▸ **WHAT IS REQUIRED**
Reprint the whole of the data exactly.

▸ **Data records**

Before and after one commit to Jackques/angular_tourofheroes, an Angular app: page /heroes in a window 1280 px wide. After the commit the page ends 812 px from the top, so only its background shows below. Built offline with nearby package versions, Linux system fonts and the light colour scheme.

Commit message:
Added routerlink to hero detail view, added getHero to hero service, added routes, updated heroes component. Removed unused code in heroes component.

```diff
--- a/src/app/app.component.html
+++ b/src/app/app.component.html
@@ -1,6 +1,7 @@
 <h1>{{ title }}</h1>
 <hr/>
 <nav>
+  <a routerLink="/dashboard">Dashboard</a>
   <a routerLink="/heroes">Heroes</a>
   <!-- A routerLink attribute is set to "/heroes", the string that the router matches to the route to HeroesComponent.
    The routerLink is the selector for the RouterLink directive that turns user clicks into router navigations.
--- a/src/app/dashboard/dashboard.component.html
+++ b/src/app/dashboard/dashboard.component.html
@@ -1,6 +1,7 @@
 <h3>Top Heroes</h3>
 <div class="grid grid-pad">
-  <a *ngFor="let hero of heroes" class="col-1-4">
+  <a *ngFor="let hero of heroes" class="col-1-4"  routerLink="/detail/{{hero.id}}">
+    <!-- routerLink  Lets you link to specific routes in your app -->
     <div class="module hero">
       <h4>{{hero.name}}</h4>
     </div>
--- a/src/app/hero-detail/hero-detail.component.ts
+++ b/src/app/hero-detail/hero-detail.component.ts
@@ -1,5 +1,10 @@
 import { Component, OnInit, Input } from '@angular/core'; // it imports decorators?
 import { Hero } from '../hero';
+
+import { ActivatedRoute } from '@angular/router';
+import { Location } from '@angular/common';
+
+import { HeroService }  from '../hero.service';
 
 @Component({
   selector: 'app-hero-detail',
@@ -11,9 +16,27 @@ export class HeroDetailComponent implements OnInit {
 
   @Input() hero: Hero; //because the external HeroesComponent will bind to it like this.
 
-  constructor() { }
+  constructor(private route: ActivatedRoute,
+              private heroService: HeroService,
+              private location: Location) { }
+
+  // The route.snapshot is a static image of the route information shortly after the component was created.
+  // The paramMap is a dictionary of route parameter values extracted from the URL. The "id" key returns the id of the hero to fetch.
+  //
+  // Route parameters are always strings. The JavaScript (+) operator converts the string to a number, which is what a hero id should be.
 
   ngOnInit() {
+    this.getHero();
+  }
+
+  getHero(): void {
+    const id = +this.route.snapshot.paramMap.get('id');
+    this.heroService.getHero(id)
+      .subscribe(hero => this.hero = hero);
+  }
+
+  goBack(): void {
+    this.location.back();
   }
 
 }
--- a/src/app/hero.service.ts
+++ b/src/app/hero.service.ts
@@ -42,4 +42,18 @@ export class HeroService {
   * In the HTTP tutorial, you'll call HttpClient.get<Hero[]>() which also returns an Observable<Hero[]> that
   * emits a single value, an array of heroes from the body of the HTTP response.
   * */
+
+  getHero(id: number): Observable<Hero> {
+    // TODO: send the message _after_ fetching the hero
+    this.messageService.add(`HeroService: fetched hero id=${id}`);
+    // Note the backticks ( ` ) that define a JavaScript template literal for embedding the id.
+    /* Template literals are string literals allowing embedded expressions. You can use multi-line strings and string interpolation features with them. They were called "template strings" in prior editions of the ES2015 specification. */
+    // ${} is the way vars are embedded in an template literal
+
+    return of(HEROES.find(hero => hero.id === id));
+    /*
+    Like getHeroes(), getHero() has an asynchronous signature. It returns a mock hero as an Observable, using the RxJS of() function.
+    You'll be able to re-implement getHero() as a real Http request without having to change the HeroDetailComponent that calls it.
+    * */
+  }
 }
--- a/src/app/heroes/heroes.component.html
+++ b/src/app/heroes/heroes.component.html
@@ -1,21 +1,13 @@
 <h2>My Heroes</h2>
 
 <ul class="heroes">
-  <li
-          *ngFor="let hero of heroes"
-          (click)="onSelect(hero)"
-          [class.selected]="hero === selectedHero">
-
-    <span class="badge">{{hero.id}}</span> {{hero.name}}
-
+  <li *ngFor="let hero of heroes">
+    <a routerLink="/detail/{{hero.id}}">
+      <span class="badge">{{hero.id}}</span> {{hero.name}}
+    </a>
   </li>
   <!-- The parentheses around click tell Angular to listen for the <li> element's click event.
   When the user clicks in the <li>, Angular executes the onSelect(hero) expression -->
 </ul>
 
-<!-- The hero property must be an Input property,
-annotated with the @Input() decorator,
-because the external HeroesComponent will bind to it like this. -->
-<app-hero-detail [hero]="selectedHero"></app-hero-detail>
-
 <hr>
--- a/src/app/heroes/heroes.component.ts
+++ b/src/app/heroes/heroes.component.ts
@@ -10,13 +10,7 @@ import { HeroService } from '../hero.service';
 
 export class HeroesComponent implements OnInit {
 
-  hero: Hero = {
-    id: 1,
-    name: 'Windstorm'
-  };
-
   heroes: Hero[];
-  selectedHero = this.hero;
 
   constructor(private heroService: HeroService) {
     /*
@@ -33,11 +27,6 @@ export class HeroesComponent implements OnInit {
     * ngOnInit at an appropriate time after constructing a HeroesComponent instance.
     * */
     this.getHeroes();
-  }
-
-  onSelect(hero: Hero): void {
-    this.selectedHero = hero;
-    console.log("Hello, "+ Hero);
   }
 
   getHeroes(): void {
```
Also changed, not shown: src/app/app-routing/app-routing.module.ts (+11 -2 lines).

▸ **EXPECTED ANSWER**
Before and after one commit to Jackques/angular_tourofheroes, an Angular app: page /heroes in a window 1280 px wide. After the commit the page ends 812 px from the top, so only its background shows below. Built offline with nearby package versions, Linux system fonts and the light colour scheme.

Commit message:
Added routerlink to hero detail view, added getHero to hero service, added routes, updated heroes component. Removed unused code in heroes component.

```diff
--- a/src/app/app.component.html
+++ b/src/app/app.component.html
@@ -1,6 +1,7 @@
 <h1>{{ title }}</h1>
 <hr/>
 <nav>
+  <a routerLink="/dashboard">Dashboard</a>
   <a routerLink="/heroes">Heroes</a>
   <!-- A routerLink attribute is set to "/heroes", the string that the router matches to the route to HeroesComponent.
    The routerLink is the selector for the RouterLink directive that turns user clicks into router navigations.
--- a/src/app/dashboard/dashboard.component.html
+++ b/src/app/dashboard/dashboard.component.html
@@ -1,6 +1,7 @@
 <h3>Top Heroes</h3>
 <div class="grid grid-pad">
-  <a *ngFor="let hero of heroes" class="col-1-4">
+  <a *ngFor="let hero of heroes" class="col-1-4"  routerLink="/detail/{{hero.id}}">
+    <!-- routerLink  Lets you link to specific routes in your app -->
     <div class="module hero">
       <h4>{{hero.name}}</h4>
     </div>
--- a/src/app/hero-detail/hero-detail.component.ts
+++ b/src/app/hero-detail/hero-detail.component.ts
@@ -1,5 +1,10 @@
 import { Component, OnInit, Input } from '@angular/core'; // it imports decorators?
 import { Hero } from '../hero';
+
+import { ActivatedRoute } from '@angular/router';
+import { Location } from '@angular/common';
+
+import { HeroService }  from '../hero.service';
 
 @Component({
   selector: 'app-hero-detail',
@@ -11,9 +16,27 @@ export class HeroDetailComponent implements OnInit {
 
   @Input() hero: Hero; //because the external HeroesComponent will bind to it like this.
 
-  constructor() { }
+  constructor(private route: ActivatedRoute,
+              private heroService: HeroService,
+              private location: Location) { }
+
+  // The route.snapshot is a static image of the route information shortly after the component was created.
+  // The paramMap is a dictionary of route parameter values extracted from the URL. The "id" key returns the id of the hero to fetch.
+  //
+  // Route parameters are always strings. The JavaScript (+) operator converts the string to a number, which is what a hero id should be.
 
   ngOnInit() {
+    this.getHero();
+  }
+
+  getHero(): void {
+    const id = +this.route.snapshot.paramMap.get('id');
+    this.heroService.getHero(id)
+      .subscribe(hero => this.hero = hero);
+  }
+
+  goBack(): void {
+    this.location.back();
   }
 
 }
--- a/src/app/hero.service.ts
+++ b/src/app/hero.service.ts
@@ -42,4 +42,18 @@ export class HeroService {
   * In the HTTP tutorial, you'll call HttpClient.get<Hero[]>() which also returns an Observable<Hero[]> that
   * emits a single value, an array of heroes from the body of the HTTP response.
   * */
+
+  getHero(id: number): Observable<Hero> {
+    // TODO: send the message _after_ fetching the hero
+    this.messageService.add(`HeroService: fetched hero id=${id}`);
+    // Note the backticks ( ` ) that define a JavaScript template literal for embedding the id.
+    /* Template literals are string literals allowing embedded expressions. You can use multi-line strings and string interpolation features with them. They were called "template strings" in prior editions of the ES2015 specification. */
+    // ${} is the way vars are embedded in an template literal
+
+    return of(HEROES.find(hero => hero.id === id));
+    /*
+    Like getHeroes(), getHero() has an asynchronous signature. It returns a mock hero as an Observable, using the RxJS of() function.
+    You'll be able to re-implement getHero() as a real Http request without having to change the HeroDetailComponent that calls it.
+    * */
+  }
 }
--- a/src/app/heroes/heroes.component.html
+++ b/src/app/heroes/heroes.component.html
@@ -1,21 +1,13 @@
 <h2>My Heroes</h2>
 
 <ul class="heroes">
-  <li
-          *ngFor="let hero of heroes"
-          (click)="onSelect(hero)"
-          [class.selected]="hero === selectedHero">
-
-    <span class="badge">{{hero.id}}</span> {{hero.name}}
-
+  <li *ngFor="let hero of heroes">
+    <a routerLink="/detail/{{hero.id}}">
+      <span class="badge">{{hero.id}}</span> {{hero.name}}
+    </a>
   </li>
   <!-- The parentheses around click tell Angular to listen for the <li> element's click event.
   When the user clicks in the <li>, Angular executes the onSelect(hero) expression -->
 </ul>
 
-<!-- The hero property must be an Input property,
-annotated with the @Input() decorator,
-because the external HeroesComponent will bind to it like this. -->
-<app-hero-detail [hero]="selectedHero"></app-hero-detail>
-
 <hr>
--- a/src/app/heroes/heroes.component.ts
+++ b/src/app/heroes/heroes.component.ts
@@ -10,13 +10,7 @@ import { HeroService } from '../hero.service';
 
 export class HeroesComponent implements OnInit {
 
-  hero: Hero = {
-    id: 1,
-    name: 'Windstorm'
-  };
-
   heroes: Hero[];
-  selectedHero = this.hero;
 
   constructor(private heroService: HeroService) {
     /*
@@ -33,11 +27,6 @@ export class HeroesComponent implements OnInit {
     * ngOnInit at an appropriate time after constructing a HeroesComponent instance.
     * */
     this.getHeroes();
-  }
-
-  onSelect(hero: Hero): void {
-    this.selectedHero = hero;
-    console.log("Hello, "+ Hero);
   }
 
   getHeroes(): void {
```
Also changed, not shown: src/app/app-routing/app-routing.module.ts (+11 -2 lines).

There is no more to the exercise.